You can see easily how it will go from there. Seven Japanese girls, a swarm of killer bees, stuck on a mountain as night falls. One by one the girls begin to fall prey to the bees as they do silly things and generally try to not freak out while doing exactly that. While several of them survive the night, things go from bad to worse in the morning when a local wanders through and sees them there. He’s shocked by what’s happened, laments that it happens just as people seem to be coming back to the area, and then falls right into a swarm of more bees that have come looking for their branch and seeking revenge. It’s then a mad race to head down the mountain in the direction they think they need to go while the bees are in pursuit.
It’s just bad.

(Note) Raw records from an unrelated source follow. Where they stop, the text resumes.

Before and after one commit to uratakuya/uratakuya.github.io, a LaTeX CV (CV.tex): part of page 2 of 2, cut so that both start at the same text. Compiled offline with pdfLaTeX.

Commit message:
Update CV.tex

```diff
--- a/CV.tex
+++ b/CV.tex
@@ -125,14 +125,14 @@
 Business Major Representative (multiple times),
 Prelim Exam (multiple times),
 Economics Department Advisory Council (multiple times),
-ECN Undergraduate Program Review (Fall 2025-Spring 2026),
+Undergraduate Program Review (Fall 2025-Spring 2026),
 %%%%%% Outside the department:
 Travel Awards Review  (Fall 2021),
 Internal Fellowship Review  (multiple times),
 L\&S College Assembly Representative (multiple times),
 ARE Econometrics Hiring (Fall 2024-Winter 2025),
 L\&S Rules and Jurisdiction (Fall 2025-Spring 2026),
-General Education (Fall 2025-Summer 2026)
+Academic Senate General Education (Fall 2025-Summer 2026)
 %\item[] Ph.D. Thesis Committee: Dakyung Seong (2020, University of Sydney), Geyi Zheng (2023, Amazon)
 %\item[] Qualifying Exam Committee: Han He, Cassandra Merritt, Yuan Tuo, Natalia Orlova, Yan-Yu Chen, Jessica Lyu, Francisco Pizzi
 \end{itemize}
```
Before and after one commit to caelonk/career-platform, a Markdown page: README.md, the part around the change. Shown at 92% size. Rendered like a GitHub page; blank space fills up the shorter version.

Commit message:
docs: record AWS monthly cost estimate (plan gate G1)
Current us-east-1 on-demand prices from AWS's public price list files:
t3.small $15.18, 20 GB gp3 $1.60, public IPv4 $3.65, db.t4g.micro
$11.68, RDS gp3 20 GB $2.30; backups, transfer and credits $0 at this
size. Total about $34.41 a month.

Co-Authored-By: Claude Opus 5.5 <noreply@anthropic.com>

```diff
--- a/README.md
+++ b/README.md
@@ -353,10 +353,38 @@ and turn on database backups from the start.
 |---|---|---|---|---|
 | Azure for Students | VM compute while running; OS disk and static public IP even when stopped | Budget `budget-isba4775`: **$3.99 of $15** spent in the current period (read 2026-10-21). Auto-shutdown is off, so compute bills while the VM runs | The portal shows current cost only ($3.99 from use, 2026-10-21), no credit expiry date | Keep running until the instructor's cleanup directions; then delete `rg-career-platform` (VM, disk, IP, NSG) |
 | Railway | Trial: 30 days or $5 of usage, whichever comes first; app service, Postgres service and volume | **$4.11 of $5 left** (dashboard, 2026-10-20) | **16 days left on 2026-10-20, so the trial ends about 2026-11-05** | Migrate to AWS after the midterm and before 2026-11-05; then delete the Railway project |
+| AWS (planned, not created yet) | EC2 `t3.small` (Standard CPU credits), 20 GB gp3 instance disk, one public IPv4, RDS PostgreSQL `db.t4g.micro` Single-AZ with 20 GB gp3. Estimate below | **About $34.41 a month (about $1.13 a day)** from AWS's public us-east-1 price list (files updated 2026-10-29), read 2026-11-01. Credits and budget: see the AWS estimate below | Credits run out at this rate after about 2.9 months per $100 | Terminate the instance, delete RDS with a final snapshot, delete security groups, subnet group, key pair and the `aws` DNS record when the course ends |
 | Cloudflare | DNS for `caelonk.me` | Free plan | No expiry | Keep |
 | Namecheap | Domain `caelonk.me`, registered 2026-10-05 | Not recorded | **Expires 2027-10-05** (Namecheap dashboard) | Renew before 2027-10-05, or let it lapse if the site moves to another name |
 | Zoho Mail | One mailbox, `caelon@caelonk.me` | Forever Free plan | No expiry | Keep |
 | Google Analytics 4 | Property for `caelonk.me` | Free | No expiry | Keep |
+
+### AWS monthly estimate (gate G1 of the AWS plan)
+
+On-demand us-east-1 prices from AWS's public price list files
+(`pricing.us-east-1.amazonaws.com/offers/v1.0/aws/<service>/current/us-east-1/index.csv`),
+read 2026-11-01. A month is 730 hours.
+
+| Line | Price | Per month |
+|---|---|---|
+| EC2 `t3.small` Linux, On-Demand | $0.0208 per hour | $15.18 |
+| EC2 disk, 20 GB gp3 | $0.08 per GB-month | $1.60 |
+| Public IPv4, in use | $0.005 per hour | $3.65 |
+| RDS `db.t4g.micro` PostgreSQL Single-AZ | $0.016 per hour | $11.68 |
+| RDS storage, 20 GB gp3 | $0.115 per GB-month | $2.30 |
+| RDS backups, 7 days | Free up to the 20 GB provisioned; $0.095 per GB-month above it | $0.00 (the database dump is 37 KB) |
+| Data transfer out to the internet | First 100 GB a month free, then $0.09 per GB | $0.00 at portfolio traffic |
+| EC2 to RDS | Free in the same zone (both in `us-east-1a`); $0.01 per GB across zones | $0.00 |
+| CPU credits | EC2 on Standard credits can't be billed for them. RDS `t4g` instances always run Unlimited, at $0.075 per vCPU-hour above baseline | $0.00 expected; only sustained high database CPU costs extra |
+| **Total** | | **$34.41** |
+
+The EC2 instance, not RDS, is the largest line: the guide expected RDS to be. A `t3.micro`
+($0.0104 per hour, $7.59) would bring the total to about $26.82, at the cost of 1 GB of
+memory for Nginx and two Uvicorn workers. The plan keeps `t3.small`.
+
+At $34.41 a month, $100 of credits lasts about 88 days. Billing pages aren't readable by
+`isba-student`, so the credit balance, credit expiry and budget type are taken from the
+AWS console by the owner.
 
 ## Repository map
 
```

I mean, it’s just bad to have to even write this. Killer Bees plays to the basic horror story concept pretty easily but it has that very campy budget feel to it that makes it even worse. Yet in a way, maybe it’s better than a big Hollywood production with lavish special effects where you can’t believe they spent money on it. This is like a low budget version of The Happening in some way as nature is revolting against the people who have caused it harm. People that broke off one single branch. To add insult to injury, the CG bees are hilarious to watch in their awfulness and some of the “bees eye view” effects are even more laughable. You can visualize one of the props guys sitting there with a piece of cardboard and carving out a hole on it so he can put it on top of the camera to make it look just right. And you can imagine what must have been going through his mind.
While I was glad that Switchblade Pictures was branching out at least a little from all the softcore stuff, I have to admit that that kind of material might have made this a better watch. Seven young Japanese cuties in the woods together? And you’re killing them off with CG bees but without any kind of hook-ups? Not surprising, but still, it would have made it a little more fun. Killer Bees doesn’t have much to offer beyond very low grade budget horror material that’s been done a lot of times before and you wonder how it gets made even in 2005. With camcorder in hand and a gaggle of cheaply paid women, it’s not hard to imagine that this was someone’s pet project or a dare.
Japanese 2.0 Language, English Subtitles
Content Grade: D
Audio Grade: B
Video Grade: C+
Packaging Grade: B
Menu Grade: N/A
Extras Grade: N/A
Released By: Switchblade Pictures
Release Date: January 27th, 2009
Running Time: 85 Minutes
Video Encoding: 480i/p MPEG-2
Aspect Ratio: 1.33:1
Sony KDL70R550A 70″ LED 1080P HDTV, Sony PlayStation3 Blu-ray player via HDMI set to 1080p, Onkyo TX-SR605 Receiver and Panasonic SB-TP20S Multi-Channel Speaker System With 100-Watt Subwoofer.